REQUIRED WORK:
Return the full set of entries below exactly, leaving every image out.

[User interface change data]
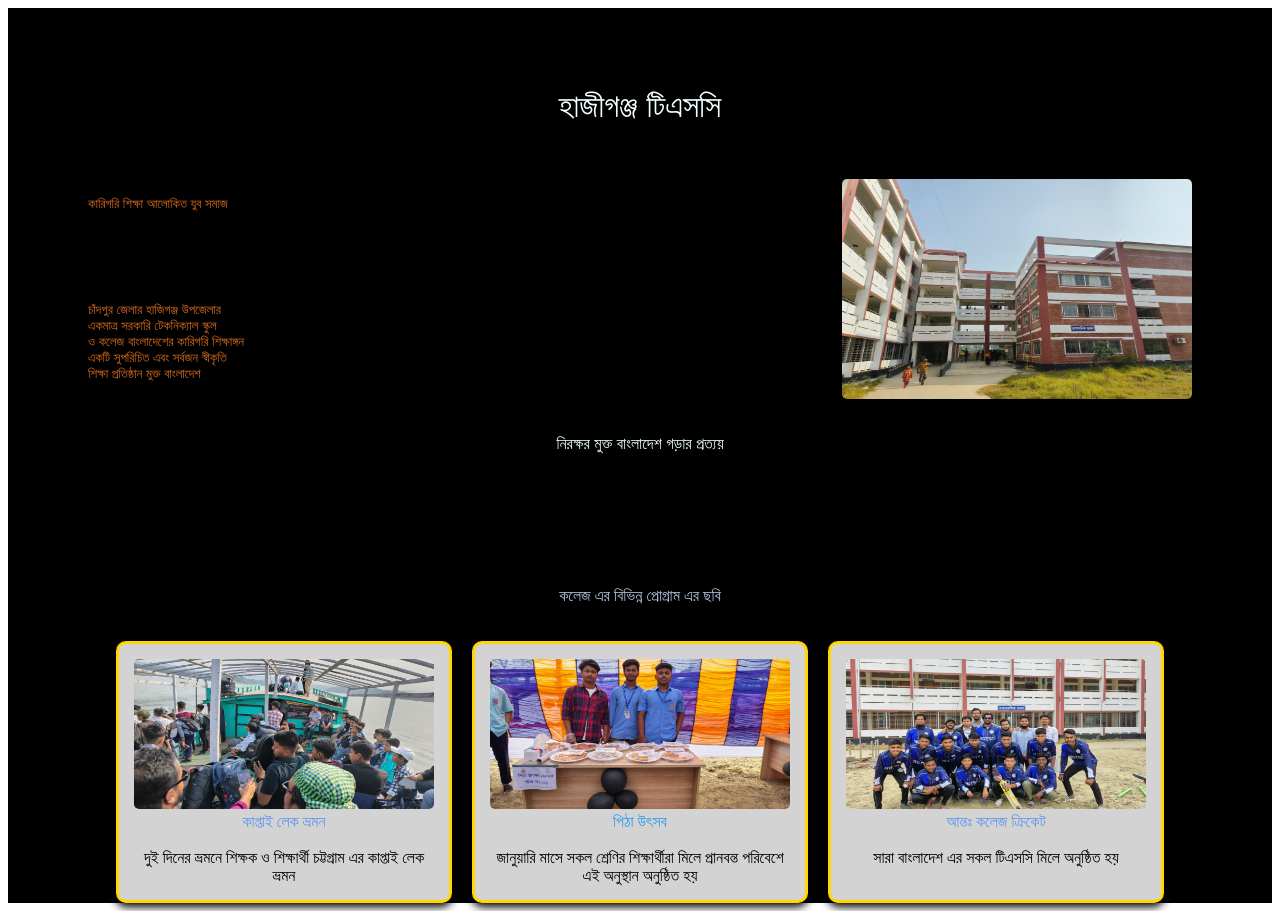
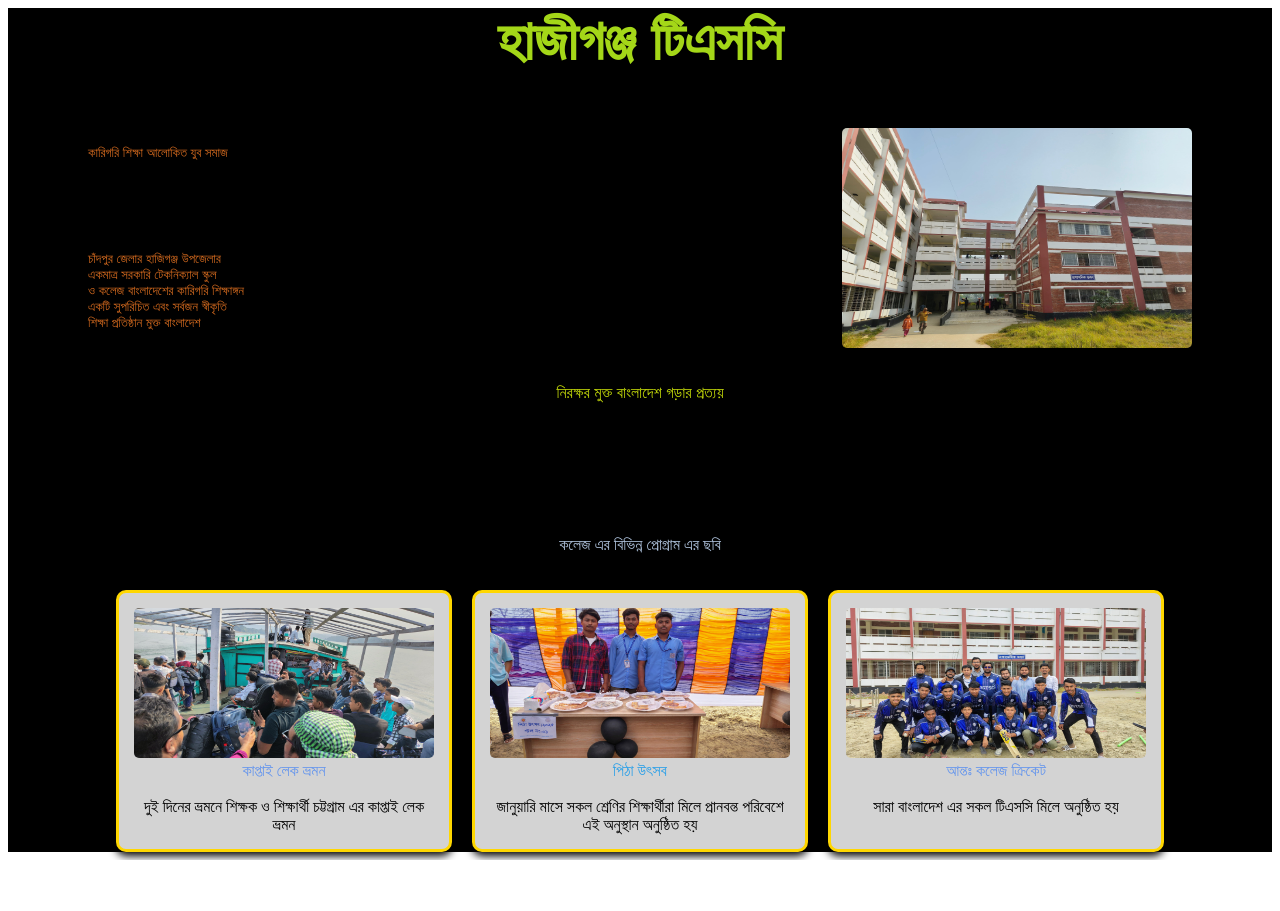
Before and after one commit to sakibs13/my-second-github-repo, a plain HTML site: page index.html in a window 1280 px wide. After the commit the page ends 860 px from the top, so only its background shows below. Drawn offline with Linux system fonts and the light colour scheme.

Commit message:
my second

```diff
--- a/tsc.css
+++ b/tsc.css
@@ -3,6 +3,7 @@
     color: azure;
     padding: 80px;
     font-family: sans-serif;
+    padding-top: 0%;
 
 }
 .bbb img{
@@ -19,10 +20,13 @@
 }
 .ccc{
     text-align: center;
+    color: rgb(195, 216, 9);
 }
 .ddd{
     text-align: center;
-    font-size: xx-large;
+    font-weight: bolder;
+    font-size: 350%;
+    color: rgb(164, 215, 24);
 }
 
 .uuu{
```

YOUR SOLUTION:
Before and after one commit to sakibs13/my-second-github-repo, a plain HTML site: page index.html in a window 1280 px wide. After the commit the page ends 860 px from the top, so only its background shows below. Drawn offline with Linux system fonts and the light colour scheme.

Commit message:
my second

```diff
--- a/tsc.css
+++ b/tsc.css
@@ -3,6 +3,7 @@
     color: azure;
     padding: 80px;
     font-family: sans-serif;
+    padding-top: 0%;
 
 }
 .bbb img{
@@ -19,10 +20,13 @@
 }
 .ccc{
     text-align: center;
+    color: rgb(195, 216, 9);
 }
 .ddd{
     text-align: center;
-    font-size: xx-large;
+    font-weight: bolder;
+    font-size: 350%;
+    color: rgb(164, 215, 24);
 }
 
 .uuu{
```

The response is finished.